--- Try it ---
If a line in the entries below contains "créées", copy it.

--- Data to use ---

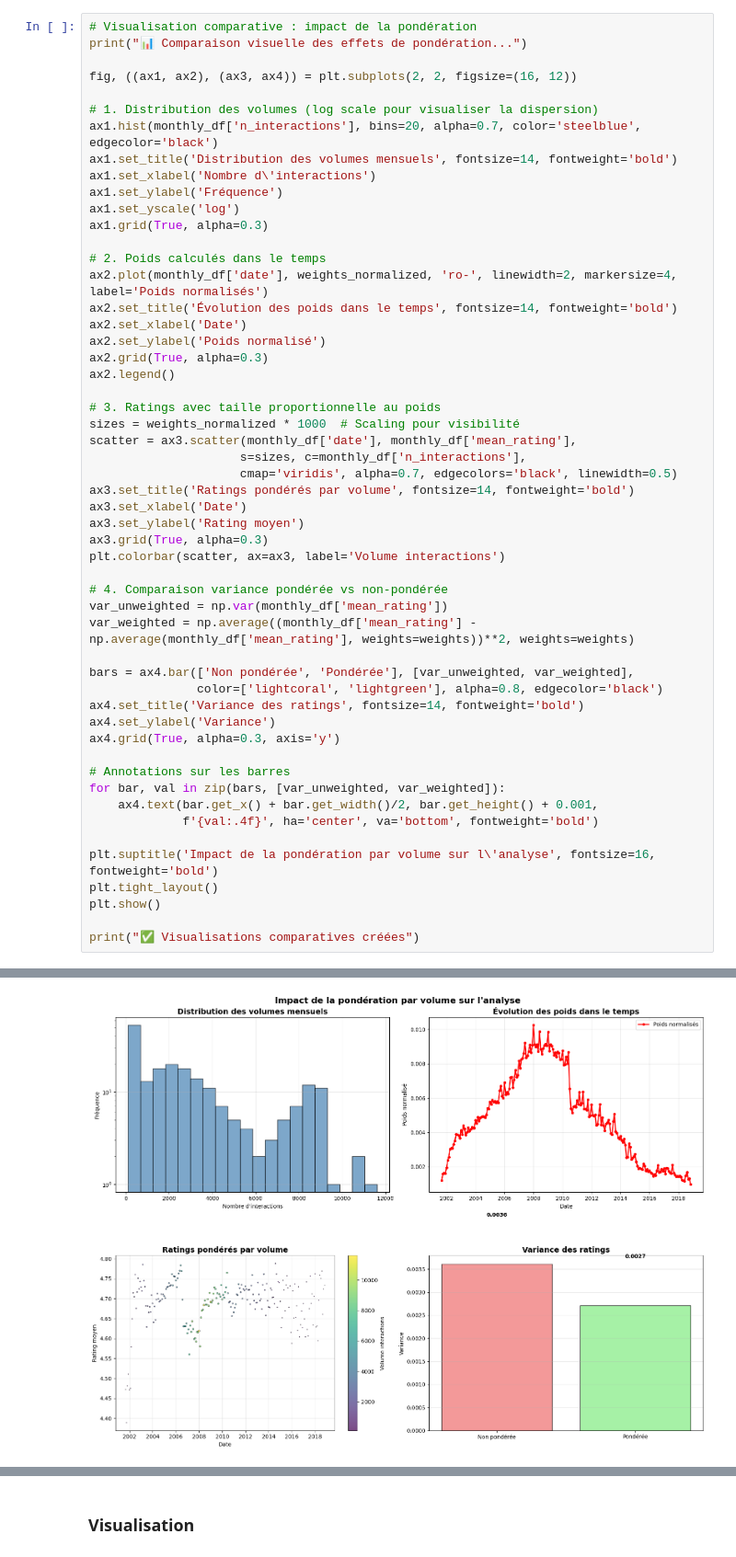
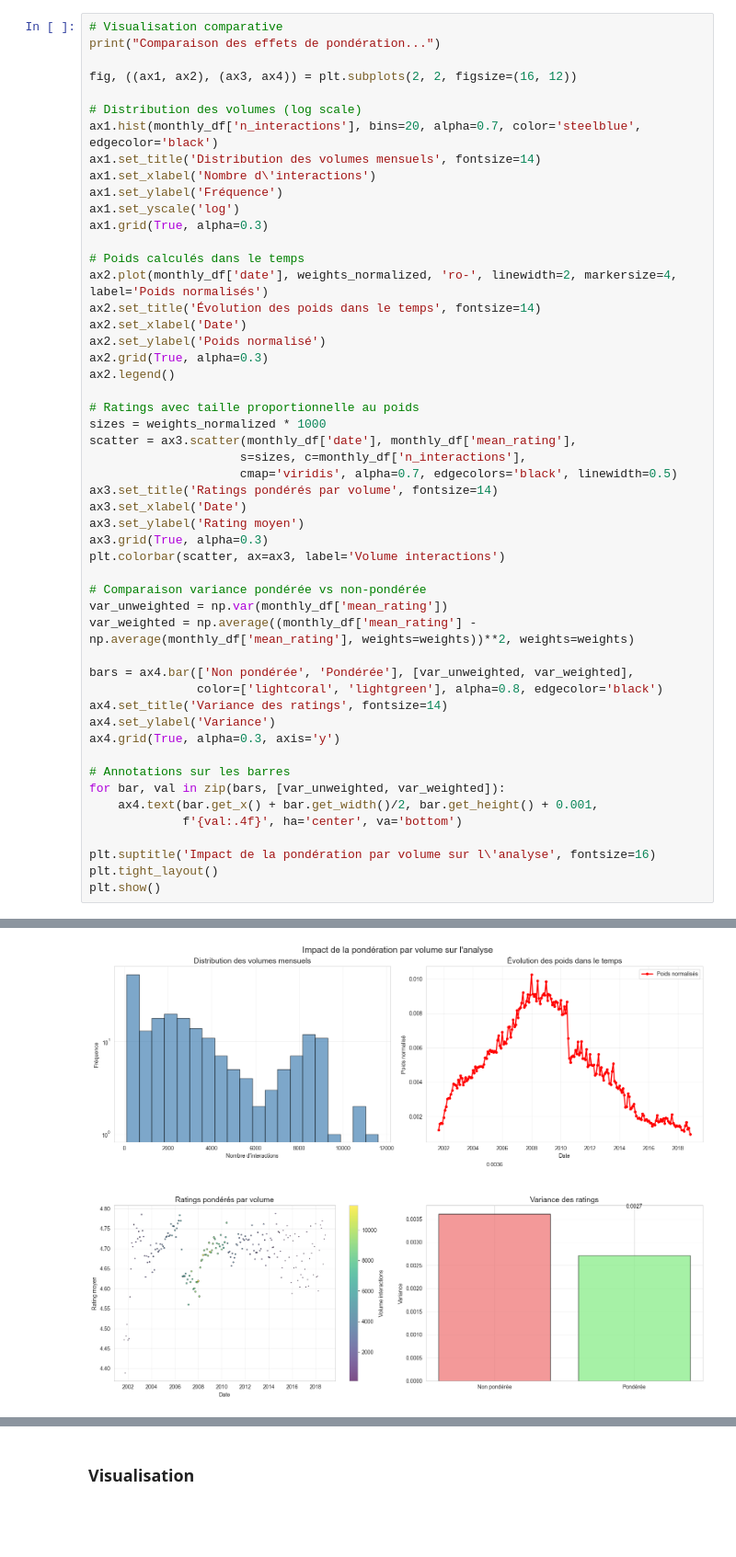
Before and after one commit to julienlafrance/backtothefuturekitchen, a Jupyter notebook: 00_eda/01_long_term/rating_ingredient/01_rating_analysis.ipynb, the cells around one changed output, grey strips where cells are left out. Shown at 92% size. Cells and saved outputs as stored; diff of their text form; blank space fills up the shorter version.

```diff
--- a/00_eda/01_long_term/rating_ingredient/01_rating_analysis.ipynb
+++ b/00_eda/01_long_term/rating_ingredient/01_rating_analysis.ipynb
@@ -110,54 +111,52 @@ print(f"⚠️ Hétérogénéité forte détectée → Pondération nécessaire"
 # %%
-# Visualisation comparative : impact de la pondération
-print("📊 Comparaison visuelle des effets de pondération...")
+# Visualisation comparative
+print("Comparaison des effets de pondération...")
 
 fig, ((ax1, ax2), (ax3, ax4)) = plt.subplots(2, 2, figsize=(16, 12))
 
-# 1. Distribution des volumes (log scale pour visualiser la dispersion)
+# Distribution des volumes (log scale)
 ax1.hist(monthly_df['n_interactions'], bins=20, alpha=0.7, color='steelblue', edgecolor='black')
-ax1.set_title('Distribution des volumes mensuels', fontsize=14, fontweight='bold')
+ax1.set_title('Distribution des volumes mensuels', fontsize=14)
 ax1.set_xlabel('Nombre d\'interactions')
 ax1.set_ylabel('Fréquence')
 ax1.set_yscale('log')
 ax1.grid(True, alpha=0.3)
 
-# 2. Poids calculés dans le temps
+# Poids calculés dans le temps
 ax2.plot(monthly_df['date'], weights_normalized, 'ro-', linewidth=2, markersize=4, label='Poids normalisés')
-ax2.set_title('Évolution des poids dans le temps', fontsize=14, fontweight='bold')
+ax2.set_title('Évolution des poids dans le temps', fontsize=14)
 ax2.set_xlabel('Date')
 ax2.set_ylabel('Poids normalisé')
 ax2.grid(True, alpha=0.3)
 ax2.legend()
 
-# 3. Ratings avec taille proportionnelle au poids
-sizes = weights_normalized * 1000  # Scaling pour visibilité
+# Ratings avec taille proportionnelle au poids
+sizes = weights_normalized * 1000
 scatter = ax3.scatter(monthly_df['date'], monthly_df['mean_rating'],
                      s=sizes, c=monthly_df['n_interactions'],
                      cmap='viridis', alpha=0.7, edgecolors='black', linewidth=0.5)
-ax3.set_title('Ratings pondérés par volume', fontsize=14, fontweight='bold')
+ax3.set_title('Ratings pondérés par volume', fontsize=14)
 ax3.set_xlabel('Date')
 ax3.set_ylabel('Rating moyen')
 ax3.grid(True, alpha=0.3)
 plt.colorbar(scatter, ax=ax3, label='Volume interactions')
 
-# 4. Comparaison variance pondérée vs non-pondérée
+# Comparaison variance pondérée vs non-pondérée
 var_unweighted = np.var(monthly_df['mean_rating'])
 var_weighted = np.average((monthly_df['mean_rating'] - np.average(monthly_df['mean_rating'], weights=weights))**2, weights=weights)
 
 bars = ax4.bar(['Non pondérée', 'Pondérée'], [var_unweighted, var_weighted],
                color=['lightcoral', 'lightgreen'], alpha=0.8, edgecolor='black')
-ax4.set_title('Variance des ratings', fontsize=14, fontweight='bold')
+ax4.set_title('Variance des ratings', fontsize=14)
 ax4.set_ylabel('Variance')
 ax4.grid(True, alpha=0.3, axis='y')
 
 # Annotations sur les barres
 for bar, val in zip(bars, [var_unweighted, var_weighted]):
     ax4.text(bar.get_x() + bar.get_width()/2, bar.get_height() + 0.001,
-             f'{val:.4f}', ha='center', va='bottom', fontweight='bold')
+             f'{val:.4f}', ha='center', va='bottom')
 
-plt.suptitle('Impact de la pondération par volume sur l\'analyse', fontsize=16, fontweight='bold')
+plt.suptitle('Impact de la pondération par volume sur l\'analyse', fontsize=16)
 plt.tight_layout()
 plt.show()
-
-print("✅ Visualisations comparatives créées")
 # %% [output]
@@ -165 +164 @@ print("✅ Visualisations comparatives créées")
-[figure, old version]
+[figure, new version]
```
Also changed, not shown: parts of 20 cells of this notebook, 1 other file.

--- Written answer ---
-print("✅ Visualisations comparatives créées")
@@ -165 +164 @@ print("✅ Visualisations comparatives créées")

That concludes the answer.